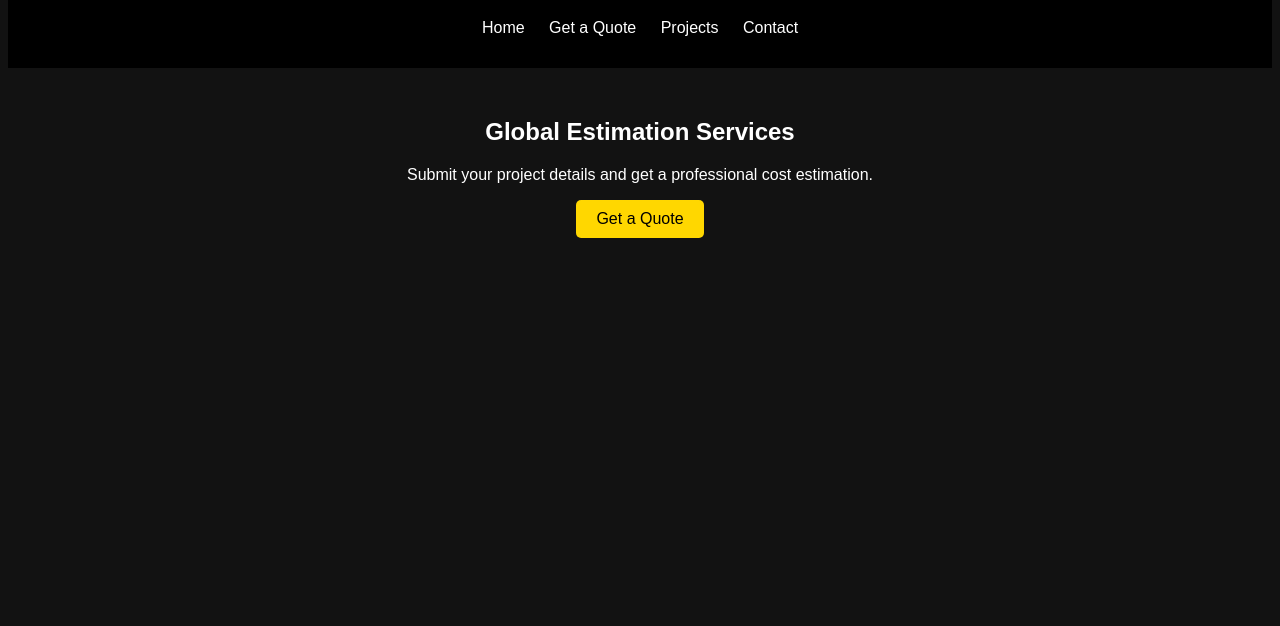
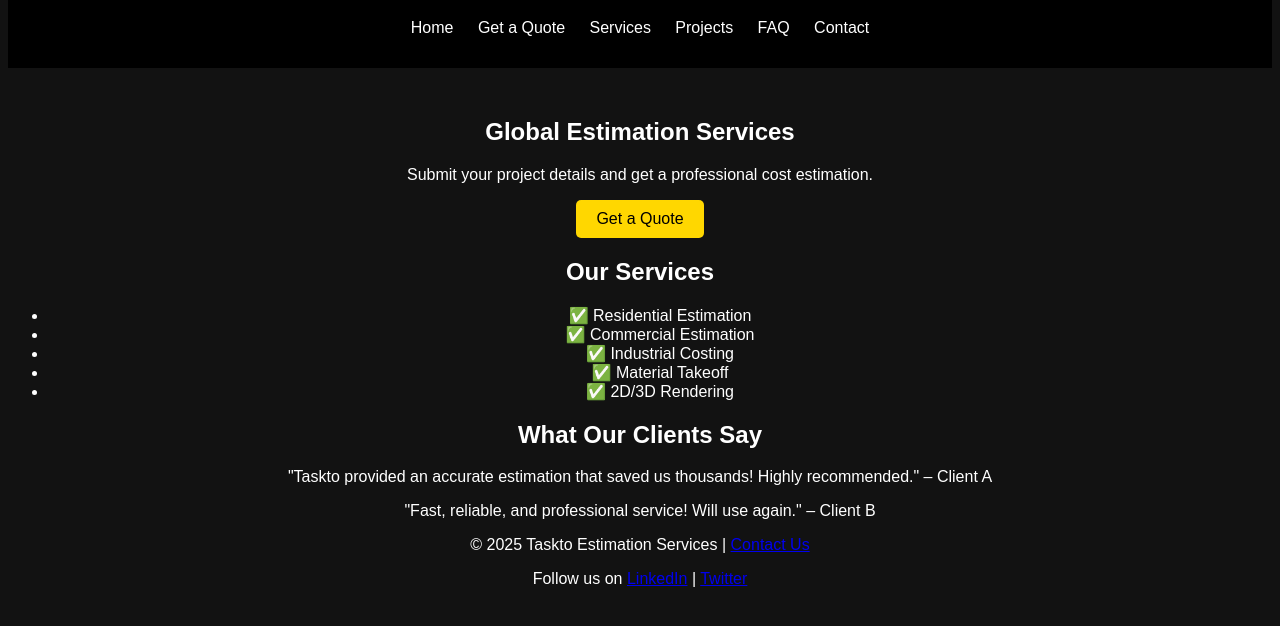
Before and after one commit to nadeem887/taskto-estimation, a plain HTML site: page index.html in a window 1280 px wide. Shown: the part 84-710 px from the top of the page. Drawn offline with Linux system fonts and the light colour scheme.

Commit message:
Add files via upload

```diff
--- a/index.html
+++ b/index.html
@@ -13,7 +13,9 @@
             <ul>
                 <li><a href="index.html">Home</a></li>
                 <li><a href="quote.html">Get a Quote</a></li>
+                <li><a href="services.html">Services</a></li>
                 <li><a href="projects.html">Projects</a></li>
+                <li><a href="faq.html">FAQ</a></li>
                 <li><a href="contact.html">Contact</a></li>
             </ul>
         </nav>
@@ -24,5 +26,27 @@
         <p>Submit your project details and get a professional cost estimation.</p>
         <a href="quote.html" class="btn">Get a Quote</a>
     </section>
+
+    <section class="services">
+        <h2>Our Services</h2>
+        <ul>
+            <li>✅ Residential Estimation</li>
+            <li>✅ Commercial Estimation</li>
+            <li>✅ Industrial Costing</li>
+            <li>✅ Material Takeoff</li>
+            <li>✅ 2D/3D Rendering</li>
+        </ul>
+    </section>
+
+    <section class="testimonials">
+        <h2>What Our Clients Say</h2>
+        <blockquote>"Taskto provided an accurate estimation that saved us thousands! Highly recommended." – Client A</blockquote>
+        <blockquote>"Fast, reliable, and professional service! Will use again." – Client B</blockquote>
+    </section>
+
+    <footer>
+        <p>&copy; 2025 Taskto Estimation Services | <a href="contact.html">Contact Us</a></p>
+        <p>Follow us on <a href="#">LinkedIn</a> | <a href="#">Twitter</a></p>
+    </footer>
 </body>
 </html>
```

--------------------------------

— Description of the task —
Find the string "section" in the data. Report each line it appears in.

— Response to this exercise —
     </section>
+    <section class="services">
+    </section>
+    <section class="testimonials">
+    </section>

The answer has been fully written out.